Today is the second day of my “expedition” – currently in Dali city. I arrived here around 5:30 in the morning, caught a cab that took me to my hostel (Five Elements Hostel) and because it was just after 6 AM, I went to sleep because I was tired and didn’t have anything else to do anyway 🙂
When I woke up, it was raining cats and dogs so I ordered breakfast (banana pancakes and fruit bowl – pancakes were kind of salty, which I really didn’t expect, see the pic below) and hoped that the rain will stop in the meantime. It didn’t. And because I really didn’t want to waste whole day in a hostel doing nothing, I just went out and hoped for the best.
My first stop was at Three Pagodas. I managed to take a bus in the correct direction but the driver dropped me off 1km away from the entrance. You see, Dali is an ancient town and if it weren’t for the rain, I bet I would love the walk there but as I mentioned earlier, it was raining like hell outside and the sewerage (probably as ancient as the city, or maybe completely non-existent) couldn’t keep up with the huge amounts of water pouring down from the sky. So road which was going downhill for example, looked like a small waterfall.
I, confident that I could jump over without getting wet, took a leap of faith…….. and jumped right in the middle of that small road-waterfall 😀 Arriving to the ticket office with my shoes completely soaked, I noticed that there are women outside selling those plastic covers for your shoes. Usually I’m not into those Chinese “save the day” gadgets but this time I decided to give it a try. And it looked something like this HAHAHA:
In full gear, protected from the water, I bought the ticket (121 RMB) and went up. The Three Pagodas are built on a not very steep hill and every couple of hundred meters up, there is a temple, where you can see how far have you come and admire the view. At the complete end, there was a temple (again) and if you climbed up the stairs to the highest floor, you were able to see the ErHai lake and Dali Old Town. Unfortunately, the view was not that magnificent due to heavy rain and fog but still acceptable (in fact, really pretty 🙂 ).
Mountains were unfolding behind the temple and the mist and fog gave it a nice mystic vibe, where you imagine how it must be to meditate in a temple for couple of months 🙂 Well maybe next time.. Oh and each temple had Buddha statues inside, some of them nice, some of them not, but overall there was a very sacred atmosphere, which made me re-think my ideas I had about life, relationships and so on.
My waterproof shoe-gadget broke down at the top, so I took a small break and tried to dry my shoes and socks (and admire the view around me). Then I went back to the Old Town, explored those ancient streets, bought dumplings for lunch and went back to the hostel because I just couldn’t take the rain anymore.
When I came back to hostel, the sun was shining and I went outside to warm up a bit and enjoy the sun. There was a small garden with pond and a little Buddha behind the hotel and some hostel residents were taking advantage of it to its maximum – sunbathing on the grass, writing poetry (while being inspired by the little Buddha I guess) and so on. Nice chillax, right? 🙂
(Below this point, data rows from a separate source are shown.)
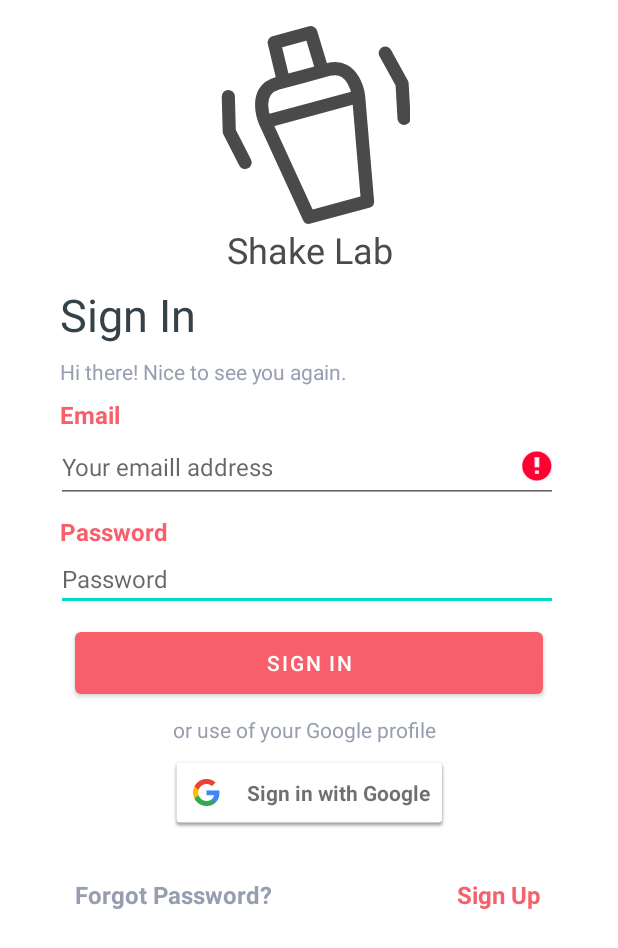
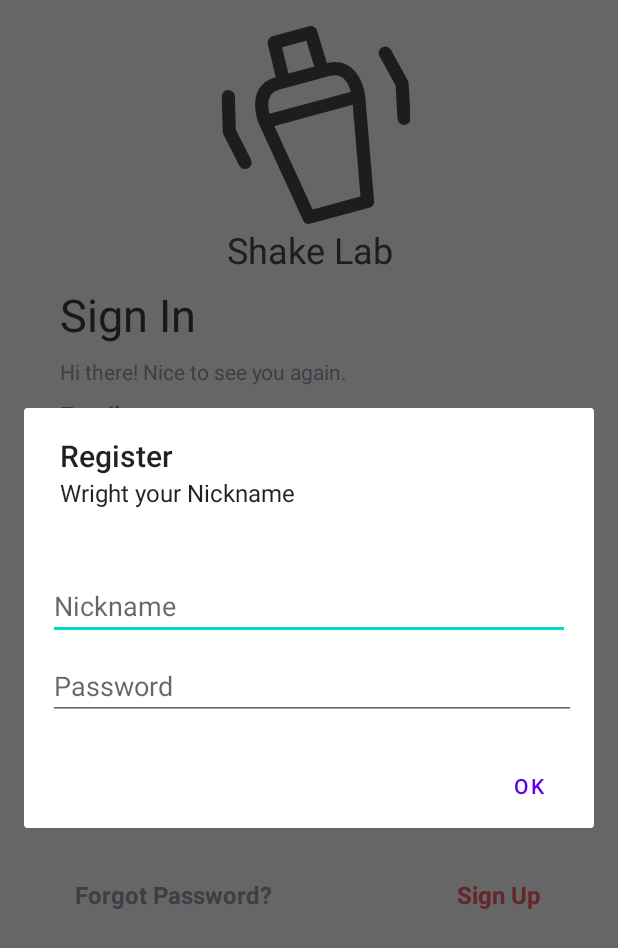
Before and after one commit to GholemHub/ShakeLub, an Android app: the screen it shows after launch (MainActivity), after a tap on an icon or button, on a phone screen of 412 x 824 dp. Shown: the top 948 px of the screen. Run offline under Robolectric (Android 15) with nearby library versions, the phone set to English and light mode, and no system bars; our stand-ins replace Firebase (no records; nobody signed in at launch, a user with empty details on screens opened directly); 3 other taps on this screen came first.

Commit message:
Google Registration dialog

```diff
--- a/app/src/main/java/com/example/shakelab/MainActivity.java
+++ b/app/src/main/java/com/example/shakelab/MainActivity.java
@@ -40,9 +40,13 @@
 import com.google.android.gms.common.SignInButton;
 import com.google.android.gms.tasks.OnFailureListener;
 import com.google.android.gms.tasks.OnSuccessListener;
+import com.google.firebase.firestore.DocumentReference;
+
+import java.util.HashMap;
+import java.util.Map;
 
 
-public class MainActivity extends AppCompatActivity {
+public class MainActivity extends AppCompatActivity implements SetGoogleNickname.ExampleDialodListener{
 
     private EditText textEmail;
     private EditText textPassword;
@@ -57,6 +61,11 @@
 
     private SignInButton signInButton;
 
+
+    @Override
+    public void applyTexts(String username, String password) {
+        Toast.makeText(getApplicationContext(), username + " " + password,Toast.LENGTH_SHORT ).show();
+    }
 
     @Override
     protected void onCreate(Bundle savedInstanceState) {
@@ -94,6 +103,7 @@
         signInButton.setOnClickListener(new View.OnClickListener() {
             @Override
             public void onClick(View v) {
+
                 signIn();
             }
         });
@@ -180,6 +190,43 @@
 
 
     }
+
+    private void RegisterUserData() {
+
+        SetGoogleNickname setGoogleNickname = new SetGoogleNickname();
+        setGoogleNickname.show(getSupportFragmentManager(), "example dialog");
+
+        /*fAuth.createUserWithEmailAndPassword(fAuth.getCurrentUser().getEmail(),fAuth.getCurrentUser()).addOnCompleteListener(new OnCompleteListener<AuthResult>() {
+            @Override
+            public void onComplete(@NonNull Task<AuthResult> task) {
+                if(task.isSuccessful()){
+
+                    Toast.makeText(RegiterActivity.this, "User Created", Toast.LENGTH_SHORT).show();
+                    progressBar.setVisibility(View.INVISIBLE);
+                    userID = fAuth.getCurrentUser().getUid();
+                    DocumentReference documentReference = fStore.collection("users").document(userID);
+                    Map<String,Object> user = new HashMap<>();
+                    user.put("nickname",Nickname);
+                    user.put("email",Email);
+
+                    documentReference.set(user).addOnSuccessListener(new OnSuccessListener<Void>() {
+                        @Override
+                        public void onSuccess(Void aVoid) {
+                            Log.d(TAG, "onSuccess: user Profile is created for " + userID);
+                        }
+                    });
+                    //VerifyUser();
+                    //if(fAuth.getCurrentUser().isEmailVerified()){
+                    startActivity(new Intent(getApplicationContext(), HomeActivity.class));
+                    //}
+                }else{
+                    Toast.makeText(getApplicationContext(), "User Does not Created " +
+                            task.getException().getMessage(), Toast.LENGTH_SHORT).show();
+                }
+            }
+        });*/
+    }
+
     @Override
     public void onStart() {
         super.onStart();
@@ -211,7 +258,10 @@
     private final static int RC_SIGN_IN = 123;
 
     private void signIn() {
+
         Intent signInIntent = mGoogleSignInClient.getSignInIntent();
+        RegisterUserData();
+
         startActivityForResult(signInIntent, RC_SIGN_IN);
     }
 
@@ -243,6 +293,7 @@
                             // Sign in success, update UI with the signed-in user's information
                             //Log.d(TAG, "signInWithCredential:success");
                             FirebaseUser user = fAuth.getCurrentUser();
+                            //Google Start Activity
                             startActivity(new Intent(getApplicationContext(), HomeActivity.class));
                         } else {
                             // If sign in fails, display a message to the user.
--- a/app/src/main/java/com/example/shakelab/RegiterActivity.java
+++ b/app/src/main/java/com/example/shakelab/RegiterActivity.java
@@ -114,6 +114,7 @@
                             Map<String,Object> user = new HashMap<>();
                             user.put("nickname",Nickname);
                             user.put("email",Email);
+                            user.put("password",Password);
 
                             documentReference.set(user).addOnSuccessListener(new OnSuccessListener<Void>() {
                                 @Override
@@ -121,13 +122,10 @@
                                     Log.d(TAG, "onSuccess: user Profile is created for " + userID);
                                 }
                             });
-
                                 //VerifyUser();
-
                                 //if(fAuth.getCurrentUser().isEmailVerified()){
                                     startActivity(new Intent(getApplicationContext(), HomeActivity.class));
                                 //}
-
                         }else{
                             Toast.makeText(getApplicationContext(), "User Does not Created " +
                                     task.getException().getMessage(), Toast.LENGTH_SHORT).show();
--- /dev/null
+++ b/app/src/main/java/com/example/shakelab/SetGoogleNickname.java
@@ -0,0 +1,60 @@
+package com.example.shakelab;
+
+import android.app.AlertDialog;
+import android.app.Dialog;
+import android.content.Context;
+import android.content.DialogInterface;
+import android.os.Bundle;
+import android.view.LayoutInflater;
+import android.view.View;
+import android.widget.EditText;
+import android.widget.LinearLayout;
+
+import androidx.annotation.NonNull;
+import androidx.appcompat.app.AppCompatDialogFragment;
+
+public class SetGoogleNickname extends AppCompatDialogFragment {
+    private EditText editTextNickname;
+    private EditText editTextPassword;
+    private ExampleDialodListener listener;
+
+    @Override
+    public Dialog onCreateDialog(Bundle savedInstanceState) {
+
+        AlertDialog.Builder builder = new AlertDialog.Builder(getActivity());
+        LayoutInflater inflater = getActivity().getLayoutInflater();
+        View view = inflater.inflate(R.layout.set_google_nickname_dialog,null);
+
+        builder.setView(view)
+                .setTitle("Register")
+                .setMessage("Wright your Nickname")
+                .setPositiveButton("ok", new DialogInterface.OnClickListener() {
+                    @Override
+                    public void onClick(DialogInterface dialogInterface, int i) {
+                        String userNickname = editTextNickname.getText().toString();
+                        String userPassword = editTextPassword.getText().toString();
+                        listener.applyTexts(userNickname, userPassword);
+                    }
+                });
+
+        editTextNickname = view.findViewById(R.id.edit_nickname);
+        editTextPassword = view.findViewById(R.id.edit_password);
+        return builder.create();
+    }
+
+    @Override
+    public void onAttach(@NonNull Context context) /**/{
+        super.onAttach(context);
+            try{
+                listener = (ExampleDialodListener) context;
+            }catch (ClassCastException e){
+                throw new ClassCastException(context.toString() + "Must implement ExampleDialodListener");
+            }
+
+    }
+
+    public interface ExampleDialodListener{
+        void applyTexts(String username, String password);
+    }
+
+}
--- /dev/null
+++ b/app/src/main/res/layout/set_google_nickname_dialog.xml
@@ -0,0 +1,23 @@
+<?xml version="1.0" encoding="utf-8"?>
+<RelativeLayout xmlns:android="http://schemas.android.com/apk/res/android"
+    android:layout_width="match_parent" android:layout_height="match_parent"
+    android:padding="16dp">
+
+    <EditText
+        android:hint="Nickname"
+        android:id="@+id/edit_nickname"
+        android:layout_width="match_parent"
+        android:layout_height="wrap_content"/>
+
+    <EditText
+        android:id="@+id/edit_password"
+        android:layout_width="match_parent"
+        android:layout_height="wrap_content"
+        android:layout_below="@+id/edit_nickname"
+        android:layout_alignParentEnd="true"
+        android:layout_marginTop="8dp"
+        android:layout_marginEnd="-26dp"
+        android:hint="Password" />
+
+
+</RelativeLayout>
```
Now let’s talk about food. During my travels I discovered, and I believe that any other traveler as well, that it’s suuuper difficult to eat healthy. Especially when you’re traveling into distant, half-abandoned/forgotten, untouched by modern civilization places. And by “healthy” I mean plenty of fresh vegetables, fruits, whole wheat, fish and good meat. And in China this is almost impossible if you want to stay on reasonable budget. So during my second day in Dali I started to feel some vitamin deficit. Normally, this wouldn’t happen that fast but before my trip to Yunnan I was already around 7 months in China (with breaks) on a project and I kind of managed to eat at least a bit healthy (which is still terrible for my vitamin intake standards). And now, when I’m always on the go, not having time to eat at all, I always end up eating some oily, fried, definitely unhealthy (but quite delicious) Chinese food. So to come to a conclusion, there was a modern café in the Old Town and I had tuna salad and was really happy about it, end of the story 😀